It could be just me, but every time there’s a need to present a complex topic to the executives or business leadership (topic for another musing, methinks) I get the typical looks of “oh no, he’s going to get all lectury again”. And it’s true, I prefer to present complex topics as complex, even if the style of presentation makes them approachable. There’s no way to dumb down something that’s complex without:
- also sending the message that sure, they may be leaders of the organisation, people that we entrust to make the right decisions, etc. But hey, let’s not try to present them something that’s not so simple that a 5th grader could solve or they’re end up in foetal position on the floor begging to make it go away;
- quite decidedly making the whole organisation poorer for the experience and less equipped to make the right calls because we, the experts, decided that only we should hold the knowledge; and
- actually making ourselves poorer for the experience because, when you start dumbing down complex topics into simple catch-phrases you also deny yourself the chance to explain the topic in a way that makes it approachable without making it simplified.

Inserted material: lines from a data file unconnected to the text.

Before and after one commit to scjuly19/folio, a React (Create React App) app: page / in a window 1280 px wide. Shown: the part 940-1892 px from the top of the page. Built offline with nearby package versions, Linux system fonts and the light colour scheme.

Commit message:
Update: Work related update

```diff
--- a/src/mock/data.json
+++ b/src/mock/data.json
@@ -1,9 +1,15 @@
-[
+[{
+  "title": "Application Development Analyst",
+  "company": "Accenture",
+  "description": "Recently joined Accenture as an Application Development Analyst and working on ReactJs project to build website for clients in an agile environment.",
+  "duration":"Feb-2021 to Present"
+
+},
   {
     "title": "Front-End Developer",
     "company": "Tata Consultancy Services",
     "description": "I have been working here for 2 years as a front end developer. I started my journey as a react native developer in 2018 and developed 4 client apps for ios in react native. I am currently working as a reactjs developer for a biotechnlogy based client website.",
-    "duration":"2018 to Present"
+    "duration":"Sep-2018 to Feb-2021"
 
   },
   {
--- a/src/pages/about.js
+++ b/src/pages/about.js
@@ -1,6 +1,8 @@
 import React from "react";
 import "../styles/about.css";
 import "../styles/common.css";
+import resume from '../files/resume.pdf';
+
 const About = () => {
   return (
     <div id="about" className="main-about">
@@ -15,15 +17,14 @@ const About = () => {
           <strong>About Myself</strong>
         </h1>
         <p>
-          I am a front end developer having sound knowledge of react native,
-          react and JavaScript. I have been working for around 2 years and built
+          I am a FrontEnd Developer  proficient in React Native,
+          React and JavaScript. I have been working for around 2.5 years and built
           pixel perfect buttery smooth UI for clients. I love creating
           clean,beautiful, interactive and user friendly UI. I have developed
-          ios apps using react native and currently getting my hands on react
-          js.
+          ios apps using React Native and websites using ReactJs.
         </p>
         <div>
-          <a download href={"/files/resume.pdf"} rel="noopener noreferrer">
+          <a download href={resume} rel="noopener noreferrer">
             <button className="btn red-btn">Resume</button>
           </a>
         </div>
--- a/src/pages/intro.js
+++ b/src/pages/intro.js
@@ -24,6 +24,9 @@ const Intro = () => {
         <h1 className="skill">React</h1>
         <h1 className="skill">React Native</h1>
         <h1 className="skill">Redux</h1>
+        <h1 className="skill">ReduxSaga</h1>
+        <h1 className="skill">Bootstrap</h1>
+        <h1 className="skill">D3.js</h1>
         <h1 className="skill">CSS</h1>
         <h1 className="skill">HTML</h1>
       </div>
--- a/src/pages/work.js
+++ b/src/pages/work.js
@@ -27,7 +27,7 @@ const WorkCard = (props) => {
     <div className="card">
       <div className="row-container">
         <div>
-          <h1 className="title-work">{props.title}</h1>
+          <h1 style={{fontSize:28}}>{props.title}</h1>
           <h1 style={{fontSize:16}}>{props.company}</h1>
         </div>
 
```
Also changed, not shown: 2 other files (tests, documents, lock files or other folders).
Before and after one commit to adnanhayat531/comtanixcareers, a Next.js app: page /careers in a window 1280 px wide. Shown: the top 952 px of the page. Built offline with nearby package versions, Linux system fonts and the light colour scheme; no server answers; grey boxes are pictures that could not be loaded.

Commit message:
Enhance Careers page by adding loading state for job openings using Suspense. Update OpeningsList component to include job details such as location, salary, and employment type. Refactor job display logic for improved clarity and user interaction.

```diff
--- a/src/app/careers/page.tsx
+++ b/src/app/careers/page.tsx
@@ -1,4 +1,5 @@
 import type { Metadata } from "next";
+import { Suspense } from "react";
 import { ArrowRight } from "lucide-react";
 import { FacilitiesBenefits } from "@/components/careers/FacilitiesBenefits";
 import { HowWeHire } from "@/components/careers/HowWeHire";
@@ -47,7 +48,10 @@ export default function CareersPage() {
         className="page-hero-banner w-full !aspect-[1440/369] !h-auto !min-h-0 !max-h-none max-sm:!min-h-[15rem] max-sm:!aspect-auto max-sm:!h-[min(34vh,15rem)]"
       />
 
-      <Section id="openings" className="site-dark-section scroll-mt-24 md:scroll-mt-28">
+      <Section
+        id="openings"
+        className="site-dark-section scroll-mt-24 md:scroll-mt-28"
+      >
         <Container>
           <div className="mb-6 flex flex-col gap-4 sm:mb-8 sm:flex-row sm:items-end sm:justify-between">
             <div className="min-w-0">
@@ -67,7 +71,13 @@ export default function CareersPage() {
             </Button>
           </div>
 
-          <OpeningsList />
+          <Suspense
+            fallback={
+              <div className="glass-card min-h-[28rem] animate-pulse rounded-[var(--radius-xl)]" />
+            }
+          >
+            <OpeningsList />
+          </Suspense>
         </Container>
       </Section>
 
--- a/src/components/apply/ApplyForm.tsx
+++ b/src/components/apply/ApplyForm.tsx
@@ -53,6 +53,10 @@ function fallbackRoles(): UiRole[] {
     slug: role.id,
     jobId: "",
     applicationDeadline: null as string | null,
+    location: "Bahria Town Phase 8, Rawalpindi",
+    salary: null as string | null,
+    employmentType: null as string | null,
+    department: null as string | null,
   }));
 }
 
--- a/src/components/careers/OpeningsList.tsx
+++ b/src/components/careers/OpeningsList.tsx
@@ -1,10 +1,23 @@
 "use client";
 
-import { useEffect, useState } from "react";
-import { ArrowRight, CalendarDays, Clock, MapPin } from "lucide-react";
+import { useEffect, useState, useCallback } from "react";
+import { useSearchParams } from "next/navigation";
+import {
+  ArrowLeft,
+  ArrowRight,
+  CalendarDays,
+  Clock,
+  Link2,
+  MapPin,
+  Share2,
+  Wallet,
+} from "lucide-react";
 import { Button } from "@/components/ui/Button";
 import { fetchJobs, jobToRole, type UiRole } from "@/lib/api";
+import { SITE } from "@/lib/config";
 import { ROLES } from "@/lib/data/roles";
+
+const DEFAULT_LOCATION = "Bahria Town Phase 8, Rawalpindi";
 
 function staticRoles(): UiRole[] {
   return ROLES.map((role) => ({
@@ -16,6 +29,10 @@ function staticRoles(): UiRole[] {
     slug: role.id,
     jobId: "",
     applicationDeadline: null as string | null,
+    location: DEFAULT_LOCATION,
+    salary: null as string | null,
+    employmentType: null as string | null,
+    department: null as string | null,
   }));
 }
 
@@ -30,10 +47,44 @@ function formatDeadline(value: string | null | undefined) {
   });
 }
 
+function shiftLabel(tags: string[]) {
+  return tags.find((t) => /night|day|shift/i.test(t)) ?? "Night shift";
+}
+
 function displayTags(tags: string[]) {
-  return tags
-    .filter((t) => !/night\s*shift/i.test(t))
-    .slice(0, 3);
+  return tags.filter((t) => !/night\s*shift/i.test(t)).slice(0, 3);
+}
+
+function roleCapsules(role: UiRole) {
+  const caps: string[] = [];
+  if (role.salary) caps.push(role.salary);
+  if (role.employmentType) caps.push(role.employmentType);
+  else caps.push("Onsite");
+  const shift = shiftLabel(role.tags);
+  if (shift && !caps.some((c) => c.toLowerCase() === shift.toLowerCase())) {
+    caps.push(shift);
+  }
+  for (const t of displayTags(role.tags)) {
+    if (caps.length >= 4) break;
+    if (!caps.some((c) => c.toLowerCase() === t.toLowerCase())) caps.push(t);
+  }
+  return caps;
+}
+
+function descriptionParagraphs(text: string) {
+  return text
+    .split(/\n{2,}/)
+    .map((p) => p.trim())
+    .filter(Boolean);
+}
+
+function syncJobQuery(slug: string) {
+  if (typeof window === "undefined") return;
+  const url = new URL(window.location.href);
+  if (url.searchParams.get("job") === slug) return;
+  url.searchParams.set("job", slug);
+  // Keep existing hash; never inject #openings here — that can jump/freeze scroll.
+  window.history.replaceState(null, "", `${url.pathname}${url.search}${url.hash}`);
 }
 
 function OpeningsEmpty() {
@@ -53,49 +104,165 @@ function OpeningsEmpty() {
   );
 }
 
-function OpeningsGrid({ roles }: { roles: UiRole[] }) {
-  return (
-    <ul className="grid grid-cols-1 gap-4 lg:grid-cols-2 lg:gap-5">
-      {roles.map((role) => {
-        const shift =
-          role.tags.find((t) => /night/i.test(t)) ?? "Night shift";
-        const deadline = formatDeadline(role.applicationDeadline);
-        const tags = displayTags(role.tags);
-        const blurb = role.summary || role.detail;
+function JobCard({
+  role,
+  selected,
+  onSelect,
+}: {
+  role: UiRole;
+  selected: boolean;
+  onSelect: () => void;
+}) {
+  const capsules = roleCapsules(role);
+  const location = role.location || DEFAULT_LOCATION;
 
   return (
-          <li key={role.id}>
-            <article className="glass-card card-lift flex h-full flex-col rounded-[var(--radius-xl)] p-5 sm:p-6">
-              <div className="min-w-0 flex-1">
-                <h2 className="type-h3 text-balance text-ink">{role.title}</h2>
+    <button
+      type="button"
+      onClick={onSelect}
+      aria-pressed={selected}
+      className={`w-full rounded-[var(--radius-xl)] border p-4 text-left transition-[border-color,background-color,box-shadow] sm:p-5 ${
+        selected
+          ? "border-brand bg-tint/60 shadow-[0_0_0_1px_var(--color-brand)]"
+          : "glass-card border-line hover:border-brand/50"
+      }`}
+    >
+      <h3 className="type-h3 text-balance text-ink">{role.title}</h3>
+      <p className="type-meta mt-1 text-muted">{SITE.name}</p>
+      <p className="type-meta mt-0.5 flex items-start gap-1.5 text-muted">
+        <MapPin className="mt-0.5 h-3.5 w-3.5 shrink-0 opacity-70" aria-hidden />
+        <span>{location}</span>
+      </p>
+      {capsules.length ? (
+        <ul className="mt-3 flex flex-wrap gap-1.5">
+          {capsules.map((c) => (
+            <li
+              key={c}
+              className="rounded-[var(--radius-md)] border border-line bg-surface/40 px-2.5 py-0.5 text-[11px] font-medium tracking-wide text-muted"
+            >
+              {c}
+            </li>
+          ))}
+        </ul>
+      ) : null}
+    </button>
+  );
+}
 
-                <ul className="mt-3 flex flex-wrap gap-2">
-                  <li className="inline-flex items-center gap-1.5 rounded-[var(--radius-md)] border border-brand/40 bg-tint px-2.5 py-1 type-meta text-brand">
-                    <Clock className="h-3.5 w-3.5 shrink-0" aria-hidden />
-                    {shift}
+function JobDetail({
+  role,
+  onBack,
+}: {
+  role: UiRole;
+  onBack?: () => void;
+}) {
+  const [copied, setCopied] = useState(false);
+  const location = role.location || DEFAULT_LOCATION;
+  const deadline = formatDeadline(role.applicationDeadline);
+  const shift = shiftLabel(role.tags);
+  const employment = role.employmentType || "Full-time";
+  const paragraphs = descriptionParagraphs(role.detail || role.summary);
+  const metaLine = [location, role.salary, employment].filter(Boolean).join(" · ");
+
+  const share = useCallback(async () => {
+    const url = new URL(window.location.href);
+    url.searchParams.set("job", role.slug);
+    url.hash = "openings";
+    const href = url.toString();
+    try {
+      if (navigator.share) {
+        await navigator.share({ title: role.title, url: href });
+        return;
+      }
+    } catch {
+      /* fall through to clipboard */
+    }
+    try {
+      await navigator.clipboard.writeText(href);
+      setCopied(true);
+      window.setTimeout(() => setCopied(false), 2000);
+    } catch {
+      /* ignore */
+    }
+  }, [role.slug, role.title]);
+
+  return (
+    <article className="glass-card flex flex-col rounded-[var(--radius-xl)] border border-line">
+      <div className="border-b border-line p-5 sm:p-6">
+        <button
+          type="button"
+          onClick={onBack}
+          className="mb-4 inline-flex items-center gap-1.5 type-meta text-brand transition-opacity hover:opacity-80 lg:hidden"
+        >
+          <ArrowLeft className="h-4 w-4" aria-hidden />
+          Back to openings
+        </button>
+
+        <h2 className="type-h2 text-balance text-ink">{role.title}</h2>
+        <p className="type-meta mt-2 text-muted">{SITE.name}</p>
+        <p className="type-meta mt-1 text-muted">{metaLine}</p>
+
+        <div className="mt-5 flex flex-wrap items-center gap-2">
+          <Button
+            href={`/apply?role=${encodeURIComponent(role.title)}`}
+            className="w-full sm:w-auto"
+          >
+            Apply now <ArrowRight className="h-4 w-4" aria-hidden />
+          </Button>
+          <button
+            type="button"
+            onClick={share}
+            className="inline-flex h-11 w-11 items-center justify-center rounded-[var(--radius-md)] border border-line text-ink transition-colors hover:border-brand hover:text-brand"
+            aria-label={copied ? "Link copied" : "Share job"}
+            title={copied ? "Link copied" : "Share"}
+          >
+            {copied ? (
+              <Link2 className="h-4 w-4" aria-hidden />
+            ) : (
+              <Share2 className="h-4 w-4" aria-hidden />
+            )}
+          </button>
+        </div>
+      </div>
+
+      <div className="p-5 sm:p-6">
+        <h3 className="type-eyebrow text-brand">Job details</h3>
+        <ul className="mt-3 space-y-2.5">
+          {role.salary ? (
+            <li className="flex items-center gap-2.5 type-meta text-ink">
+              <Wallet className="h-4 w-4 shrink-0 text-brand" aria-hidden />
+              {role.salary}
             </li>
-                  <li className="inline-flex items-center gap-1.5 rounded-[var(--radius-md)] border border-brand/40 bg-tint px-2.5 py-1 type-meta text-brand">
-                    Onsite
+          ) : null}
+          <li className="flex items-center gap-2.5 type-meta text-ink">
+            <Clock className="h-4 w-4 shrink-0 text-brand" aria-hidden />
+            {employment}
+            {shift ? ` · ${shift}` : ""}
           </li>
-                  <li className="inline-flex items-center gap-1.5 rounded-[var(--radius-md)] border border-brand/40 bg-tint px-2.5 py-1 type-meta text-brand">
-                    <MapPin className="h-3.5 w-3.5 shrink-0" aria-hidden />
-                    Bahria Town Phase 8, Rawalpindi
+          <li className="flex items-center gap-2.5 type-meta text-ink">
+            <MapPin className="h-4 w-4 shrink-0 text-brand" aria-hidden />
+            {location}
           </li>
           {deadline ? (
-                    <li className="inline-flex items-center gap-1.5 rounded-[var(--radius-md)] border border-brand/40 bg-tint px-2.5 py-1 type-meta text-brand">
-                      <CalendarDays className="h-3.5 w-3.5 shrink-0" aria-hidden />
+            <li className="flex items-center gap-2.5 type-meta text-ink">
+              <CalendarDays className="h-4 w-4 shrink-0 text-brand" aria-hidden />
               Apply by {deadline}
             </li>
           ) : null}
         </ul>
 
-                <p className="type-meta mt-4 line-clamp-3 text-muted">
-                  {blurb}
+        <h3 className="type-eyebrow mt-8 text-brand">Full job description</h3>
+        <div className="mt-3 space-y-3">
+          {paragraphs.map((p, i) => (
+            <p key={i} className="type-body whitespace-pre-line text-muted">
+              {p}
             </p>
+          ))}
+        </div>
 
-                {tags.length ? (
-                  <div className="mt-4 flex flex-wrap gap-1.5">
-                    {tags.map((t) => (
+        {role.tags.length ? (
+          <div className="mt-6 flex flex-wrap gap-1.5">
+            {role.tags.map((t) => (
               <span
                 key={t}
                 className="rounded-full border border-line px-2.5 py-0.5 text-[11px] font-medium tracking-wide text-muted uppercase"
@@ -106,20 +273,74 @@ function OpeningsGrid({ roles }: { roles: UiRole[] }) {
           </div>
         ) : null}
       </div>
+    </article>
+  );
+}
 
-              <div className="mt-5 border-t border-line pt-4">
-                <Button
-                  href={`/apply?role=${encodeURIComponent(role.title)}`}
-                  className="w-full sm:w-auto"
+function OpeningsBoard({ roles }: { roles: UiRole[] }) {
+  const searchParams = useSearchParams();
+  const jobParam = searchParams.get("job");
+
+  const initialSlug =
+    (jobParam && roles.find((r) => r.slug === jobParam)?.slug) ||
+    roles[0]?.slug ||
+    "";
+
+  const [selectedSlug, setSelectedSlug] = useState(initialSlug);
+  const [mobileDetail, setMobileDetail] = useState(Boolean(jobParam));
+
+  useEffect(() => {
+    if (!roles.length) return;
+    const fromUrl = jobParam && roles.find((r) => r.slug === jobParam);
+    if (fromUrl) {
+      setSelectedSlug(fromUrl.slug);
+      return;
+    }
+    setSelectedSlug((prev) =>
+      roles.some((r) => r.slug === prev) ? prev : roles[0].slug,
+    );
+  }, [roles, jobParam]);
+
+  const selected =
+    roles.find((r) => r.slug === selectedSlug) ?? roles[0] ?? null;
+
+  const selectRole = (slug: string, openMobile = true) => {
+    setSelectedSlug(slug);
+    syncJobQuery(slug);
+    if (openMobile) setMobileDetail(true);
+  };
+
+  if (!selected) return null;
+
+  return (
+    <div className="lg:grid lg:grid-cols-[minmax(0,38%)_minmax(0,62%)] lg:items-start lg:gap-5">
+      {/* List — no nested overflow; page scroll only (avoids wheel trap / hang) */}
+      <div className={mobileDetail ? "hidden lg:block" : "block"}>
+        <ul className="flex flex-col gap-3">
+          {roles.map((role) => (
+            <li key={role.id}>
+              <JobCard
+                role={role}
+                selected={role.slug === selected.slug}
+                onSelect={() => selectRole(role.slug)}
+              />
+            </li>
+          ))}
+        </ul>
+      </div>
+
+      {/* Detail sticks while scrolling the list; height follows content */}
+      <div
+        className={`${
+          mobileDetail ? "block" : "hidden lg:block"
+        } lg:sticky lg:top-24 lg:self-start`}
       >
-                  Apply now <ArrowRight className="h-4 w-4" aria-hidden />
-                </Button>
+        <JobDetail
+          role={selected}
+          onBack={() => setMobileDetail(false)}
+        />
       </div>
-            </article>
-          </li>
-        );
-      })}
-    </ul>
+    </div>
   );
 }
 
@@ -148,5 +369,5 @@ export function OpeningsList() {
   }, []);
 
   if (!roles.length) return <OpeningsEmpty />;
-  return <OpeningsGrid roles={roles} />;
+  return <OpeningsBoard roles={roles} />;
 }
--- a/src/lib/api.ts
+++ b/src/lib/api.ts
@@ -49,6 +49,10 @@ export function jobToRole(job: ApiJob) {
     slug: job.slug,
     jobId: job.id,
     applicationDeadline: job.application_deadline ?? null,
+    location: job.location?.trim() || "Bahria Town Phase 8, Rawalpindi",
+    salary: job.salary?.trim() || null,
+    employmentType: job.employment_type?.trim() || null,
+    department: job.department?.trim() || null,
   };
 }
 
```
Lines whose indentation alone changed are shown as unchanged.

And so it happened with risk appetite statements. Risk appetite is a topic near and dear to my heart, mostly because it’s not the easiest thing about risk to understand and get right, but also because it says “hey, it’s OK to take risks! Matter of fact, if you don’t take risks you don’t live” - and helping the decision makers take informed risks is what risk managers are all about. (Tracking risks, writing them down, reporting on them, moving dots on the heatmap - all that is risk administration and better left for business analysts or someone of that calling to do). Back to risk appetite. It is a complex topic. Not complicated, not convoluted, just complex. And yet with a right approach you can make it simple to understand and easy to use if you only want. And herein lies the problem - a number of people don’t want to put in the effort to understand it.Tags: complexity, corporate culture, Information Risk, operational risk, risk, risk appetite, risk management